There is a lot going on in this picture.  The mill body is being held in a 4 jaw chuck at the head of the lathe.  I have a steady rest (white thing with orange wheels) holding the free end of the body.  I am working at the foot of the body.  I have already smoothed the end up with a detail gouge.  Making it slightly concave so that the mill will sit evenly on a table or counter.  I've sanded the end, drilled the larger hole and what you see is me drilling the hole that goes completely through the body.  I will drill about 3/4 of the way through the body.  Flip it around, smooth the other end making it flat (not concave) and drill in from that end.  I do that because it makes the through hole perfectly centered in the mill body.

With the body drilled out I then work on the head.  In this picture I am holding the head in the 4 jaw chuck and have already turned a tenon to fit inside the through hole of the body.  This helps keep the head aligned with the body.  Then I've drilled a hole for the drive plate (basically a round washer with a square hole in the center) and am now drilling a 7mm hole about 3/4 of the way through the head.  I will flip this around in the chuck and trim the head to the finished length.  Which is about 1 7/8" in this case and then drill in again with the 7mm drill bit.  This hole is for the square drive shaft to come up through body, drive plate and to connect with the adjustment knob on the top of the mill.

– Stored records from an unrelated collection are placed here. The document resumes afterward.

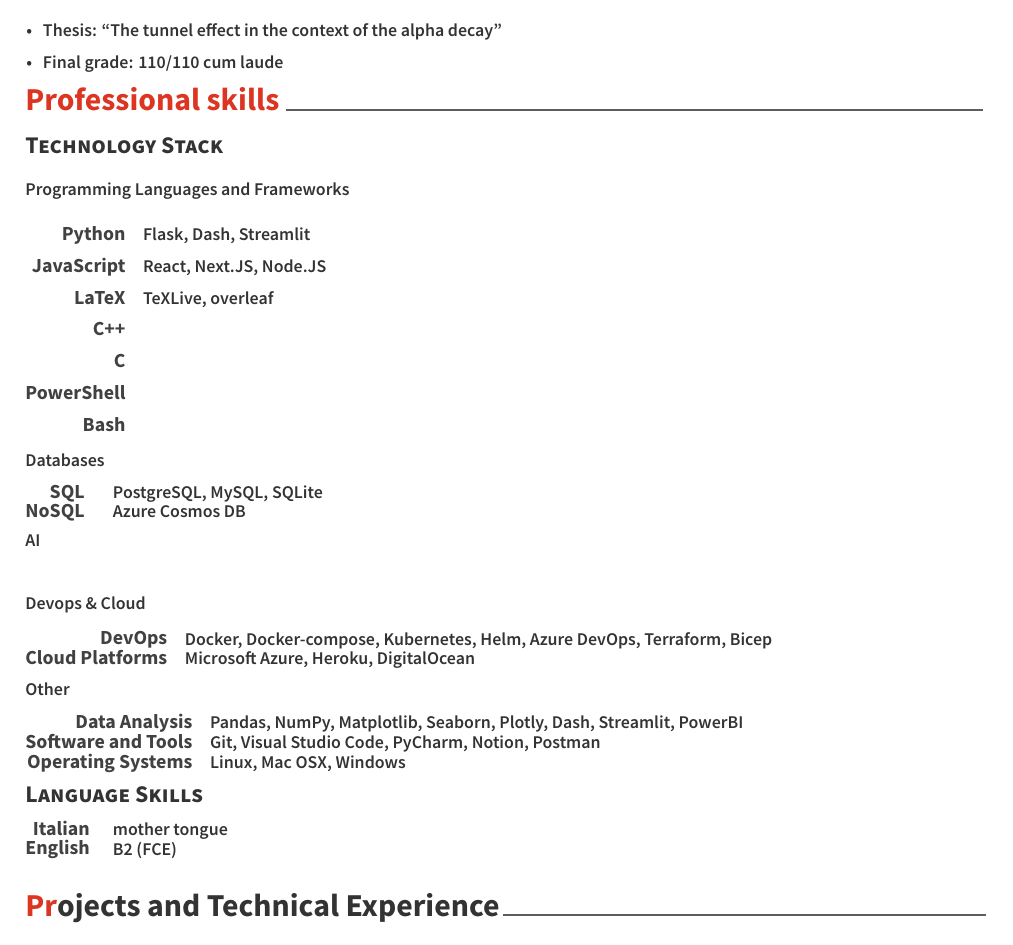
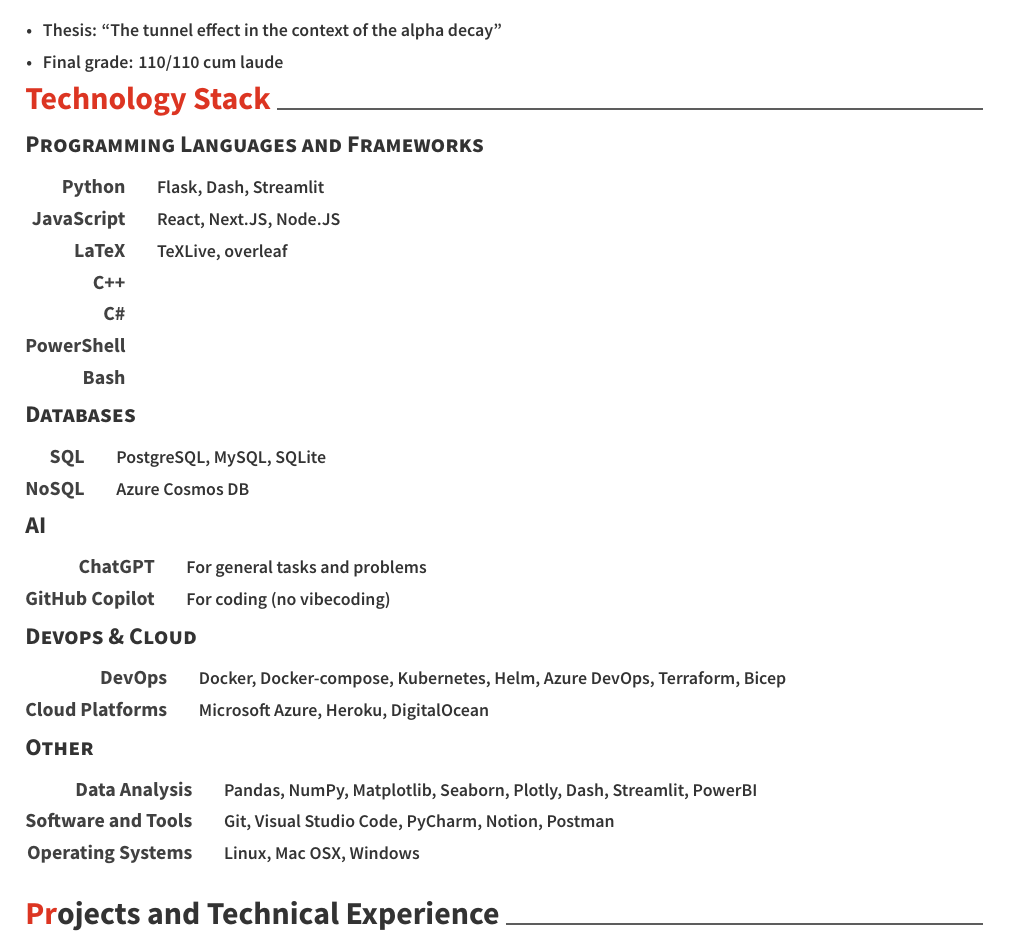
Before and after one commit to LucaPaganin/cv, a LaTeX CV (resume_cv.tex, which reads luca/resume-sections/skills.tex, luca/resume-sections/tech/section_techstack.tex): part of page 2 of 4, cut so that both start at the same text. Compiled offline with XeLaTeX.

Commit message:
Updates from Overleaf

```diff
--- a/luca/resume-sections/skills.tex
+++ /dev/null
@@ -1,33 +0,0 @@
-%------------------------------------------------
-%    Languages
-%------------------------------------------------
-
-\cvsection{
-  \ifenglish{Professional skills}
-  \else{Competenze professionali}
-  \fi
-}
-
-%----------------------------------------------------------------------------------------
-% TECH STACK
-%----------------------------------------------------------------------------------------
-\input{luca/resume-sections/subsection_techstack.tex}
-
-
-\cvsubsection{
-  \ifenglish{Language Skills}
-  \else{Competenze Linguistiche}
-  \fi
-}
-
-\begin{cvskills}
-
-\cvskill
-{\ifenglish{Italian}\else{Italiano}\fi}
-{\ifenglish{mother tongue}\else{madrelingua}\fi}
-
-\cvskill
-{\ifenglish{English}\else{Inglese}\fi}
-{B2 (FCE)}
-
-\end{cvskills}
--- a/luca/resume-sections/subsection_techstack.tex
+++ b/luca/resume-sections/tech/section_techstack.tex
@@ -1,10 +1,10 @@
-\cvsubsection{
+\cvsection{
   \ifenglish{Technology Stack}
   \else{Stack Tecnologico}
   \fi
 }
 
-\cvparagraph{
+\cvsubsection{
   \ifenglish{Programming Languages and Frameworks}
   \else{Linguaggi di Programmazione e Frameworks}
   \fi
@@ -23,7 +23,7 @@
   \cvskill{C++}
   {}
 
-  \cvskill{C#}
+  \cvskill{C\#}
   {}
 
   \cvskill{PowerShell}
@@ -51,13 +51,22 @@
 
 \end{cvskills}
 
-\cvparagraph{AI}
+\cvsubsection{AI}
 
 \begin{cvskills}
+    \cvskill
+    {ChatGPT}
+    {For general tasks and problems}
+
+    \cvskill
+    {GitHub Copilot}
+    {For coding (no vibecoding)}
+
+
 
 \end{cvskills}
 
-\cvparagraph{Devops \& Cloud}
+\cvsubsection{Devops \& Cloud}
 
 \begin{cvskills}
 
@@ -77,11 +86,11 @@
 %------------------------------------------------
 
 
-\cvparagraph{Other}
+\cvsubsection{Other}
 
 \begin{cvskills}
 \cvskill
-{Data Analysis} % Category
+{Data Analysis}
 {Pandas, NumPy, Matplotlib, Seaborn, Plotly, Dash, Streamlit, PowerBI} % Skills
 
 %------------------------------------------------
```
Also changed, not shown: luca/resume-sections/academic/academic.tex (added, +5 -0 lines), luca/resume-sections/other_skills/languages.tex (added, +17 -0 lines), luca/resume-sections/other_skills/other_skills.tex (added, +15 -0 lines), luca/resume-sections/other_skills/soft_skills.tex (added, +21 -0 lines), luca/resume-sections/tech/tech.tex (added, +9 -0 lines), resume_cv.tex (+2 -6 lines), luca/resume-sections/academic/conferences.tex (renamed from luca/resume-sections/conferences.tex), luca/resume-sections/academic/honors.tex (renamed from luca/resume-sections/honors.tex), luca/resume-sections/academic/publications.tex (renamed from luca/resume-sections/publications.tex), luca/resume-sections/tech/section_projects.tex (renamed from luca/resume-sections/projects.tex), luca/resume-sections/tech/section_techstack.tex (2 more changed lines).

Pictured here is a special tool that I made to hold the head so that I could turn it separately from the body.  As you can tell from the picture it's a really complicated tool.  A block of wood, turned down for access to all parts of the head, and a 7mm drill bit epoxied into the wood.

Here is the highly sophisticated tool with the head of the mill on it ready for turning to shape.

Here the head has been completely turned and now the tailstock of the lathe (round cone) will be pulled away so that I can have access to the entire head to sand it.

Here is another highly sophisticated tool.  This will actually slide into and hold the foot of the body without marking up the wood while I turn the body to shape.

Here is the body being held between the tool above and the tailstock for the final turning to shape.  At this time I will cut the shoulder down to meet the head and roll beads or rings onto the body (in this case 3 separate areas of beads/rings) and then turn the areas down to the final shape between the beaded areas.  Everything will be sanded and then a finish will be applied all before it's taken off from the lathe.  Once it's dry I will buff the head and body with 3 layers of wax, the last being carnuba wax.  The last thing that I do is assemble the mechanism into the mill and it's done.

Here is the finished mill.  This one and a few more can be found in use at The Saltwater Grille in S. Portland, Maine.  You can find Saltwater Grille at 231 Front St and on the web by clicking on their name here Saltwater Grille.

Sunday, October 3, 2010

Gone to the Beech.

Gone to the Beech tree that is.  In the picture here there are eleven pieces, mostly logs, of a beech tree that I had given to me.  In exchange for all of the wood I have to make a few pieces to give back.  The tree was taken down to make way for development and the developer was glad that someone could actually use the wood instead of it just sitting and rotting.  So I left home this morning and drove the 1 1/2 hours it took to get to the site where the tree is.  I cut up three of the pieces to make into bowls and vessels.  I filled the back of my pick up with short pieces of log and bowl blanks.  In the picture the pieces don't look that big but most are over 24" in diameter.  For instance the piece pictured on the bottom left was about 54" long and about 26" in diameter.  Nice!  Some of the wood has already started to spalt, the process that wood goes through when it starts to break down and rot, which means the pieces are going to have extra character and lines running through the finished pieces.  I'm figuring it's going to take another four to five trips to get all of the wood back home but it should be well worth it.  I will post some pictures when I have some pieces done.